#### What to work on
Go through the entries below and count the lines where "React" occurs. Give nothing but that number.

======== Excerpted records

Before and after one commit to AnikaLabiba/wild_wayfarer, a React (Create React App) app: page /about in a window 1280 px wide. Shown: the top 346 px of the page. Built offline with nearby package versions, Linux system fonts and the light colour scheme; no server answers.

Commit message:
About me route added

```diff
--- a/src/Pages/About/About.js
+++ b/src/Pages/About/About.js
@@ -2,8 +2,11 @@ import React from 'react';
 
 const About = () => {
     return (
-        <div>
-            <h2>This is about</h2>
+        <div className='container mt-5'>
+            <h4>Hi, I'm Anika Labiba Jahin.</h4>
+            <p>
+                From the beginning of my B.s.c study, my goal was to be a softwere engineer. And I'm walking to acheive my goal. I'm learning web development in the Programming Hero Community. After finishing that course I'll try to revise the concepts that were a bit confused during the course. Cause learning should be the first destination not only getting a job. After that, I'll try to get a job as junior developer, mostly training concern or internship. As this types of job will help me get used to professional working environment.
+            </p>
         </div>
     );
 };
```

================

#### Output
2